What needs to be done:
Two lines below mark the span: the one containing "more unchanged rows." and the one containing "Also changed, not shown: 3 other files.". Set down both, plus every line between, exactly as they stand, and nothing else.

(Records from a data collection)

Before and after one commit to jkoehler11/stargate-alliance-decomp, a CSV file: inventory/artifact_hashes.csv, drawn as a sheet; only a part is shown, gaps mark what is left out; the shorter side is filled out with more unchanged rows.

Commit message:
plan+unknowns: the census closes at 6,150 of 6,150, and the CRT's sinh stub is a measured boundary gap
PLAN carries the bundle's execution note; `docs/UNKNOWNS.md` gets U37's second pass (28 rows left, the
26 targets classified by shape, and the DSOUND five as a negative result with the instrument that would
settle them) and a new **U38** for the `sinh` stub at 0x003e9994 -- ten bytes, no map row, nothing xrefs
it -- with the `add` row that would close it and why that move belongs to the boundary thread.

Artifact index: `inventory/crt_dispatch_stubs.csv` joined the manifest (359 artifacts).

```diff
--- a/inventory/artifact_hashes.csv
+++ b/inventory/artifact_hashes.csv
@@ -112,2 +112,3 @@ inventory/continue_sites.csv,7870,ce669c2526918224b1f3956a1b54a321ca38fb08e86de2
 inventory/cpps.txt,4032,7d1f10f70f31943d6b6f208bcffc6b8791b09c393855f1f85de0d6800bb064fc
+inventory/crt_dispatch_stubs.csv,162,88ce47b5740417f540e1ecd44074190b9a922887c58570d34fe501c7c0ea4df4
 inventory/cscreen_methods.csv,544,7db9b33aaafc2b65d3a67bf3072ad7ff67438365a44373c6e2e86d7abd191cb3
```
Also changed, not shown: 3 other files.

==

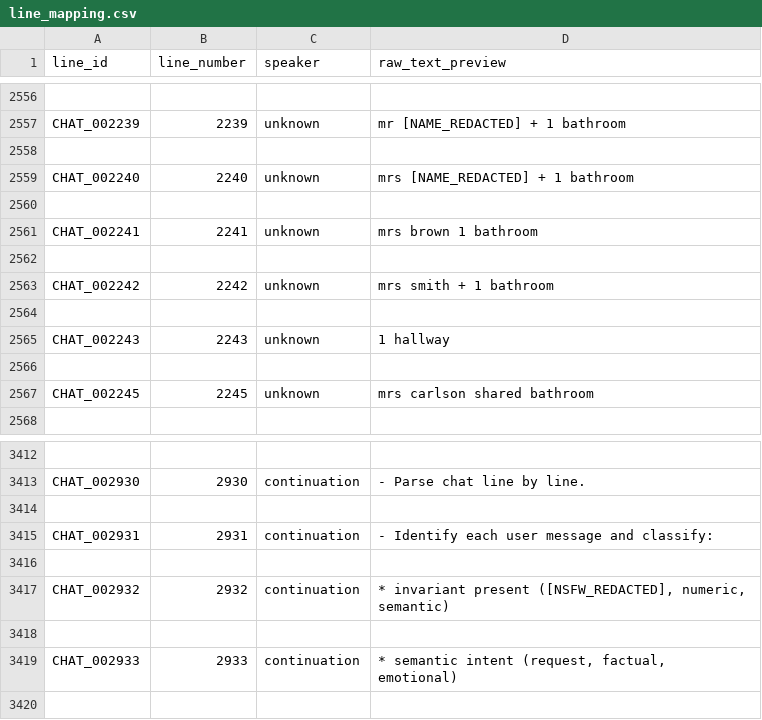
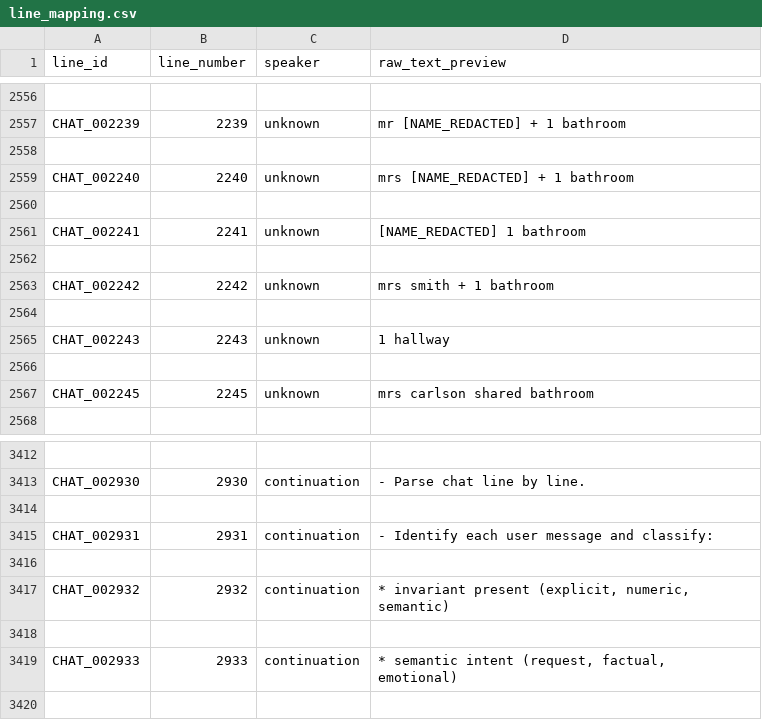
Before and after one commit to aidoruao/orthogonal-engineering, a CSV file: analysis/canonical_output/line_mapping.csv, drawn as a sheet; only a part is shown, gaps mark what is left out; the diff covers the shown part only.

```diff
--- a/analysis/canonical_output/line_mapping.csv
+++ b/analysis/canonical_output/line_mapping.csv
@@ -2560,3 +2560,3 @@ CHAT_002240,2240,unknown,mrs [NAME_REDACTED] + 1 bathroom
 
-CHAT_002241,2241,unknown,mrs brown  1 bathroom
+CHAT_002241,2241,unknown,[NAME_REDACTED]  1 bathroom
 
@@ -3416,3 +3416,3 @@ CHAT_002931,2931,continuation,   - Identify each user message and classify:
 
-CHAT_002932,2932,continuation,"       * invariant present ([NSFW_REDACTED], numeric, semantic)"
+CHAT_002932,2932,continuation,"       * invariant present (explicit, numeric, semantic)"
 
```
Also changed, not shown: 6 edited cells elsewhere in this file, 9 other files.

Written response:
Before and after one commit to jkoehler11/stargate-alliance-decomp, a CSV file: inventory/artifact_hashes.csv, drawn as a sheet; only a part is shown, gaps mark what is left out; the shorter side is filled out with more unchanged rows.

Commit message:
plan+unknowns: the census closes at 6,150 of 6,150, and the CRT's sinh stub is a measured boundary gap
PLAN carries the bundle's execution note; `docs/UNKNOWNS.md` gets U37's second pass (28 rows left, the
26 targets classified by shape, and the DSOUND five as a negative result with the instrument that would
settle them) and a new **U38** for the `sinh` stub at 0x003e9994 -- ten bytes, no map row, nothing xrefs
it -- with the `add` row that would close it and why that move belongs to the boundary thread.

Artifact index: `inventory/crt_dispatch_stubs.csv` joined the manifest (359 artifacts).

```diff
--- a/inventory/artifact_hashes.csv
+++ b/inventory/artifact_hashes.csv
@@ -112,2 +112,3 @@ inventory/continue_sites.csv,7870,ce669c2526918224b1f3956a1b54a321ca38fb08e86de2
 inventory/cpps.txt,4032,7d1f10f70f31943d6b6f208bcffc6b8791b09c393855f1f85de0d6800bb064fc
+inventory/crt_dispatch_stubs.csv,162,88ce47b5740417f540e1ecd44074190b9a922887c58570d34fe501c7c0ea4df4
 inventory/cscreen_methods.csv,544,7db9b33aaafc2b65d3a67bf3072ad7ff67438365a44373c6e2e86d7abd191cb3
```
Also changed, not shown: 3 other files.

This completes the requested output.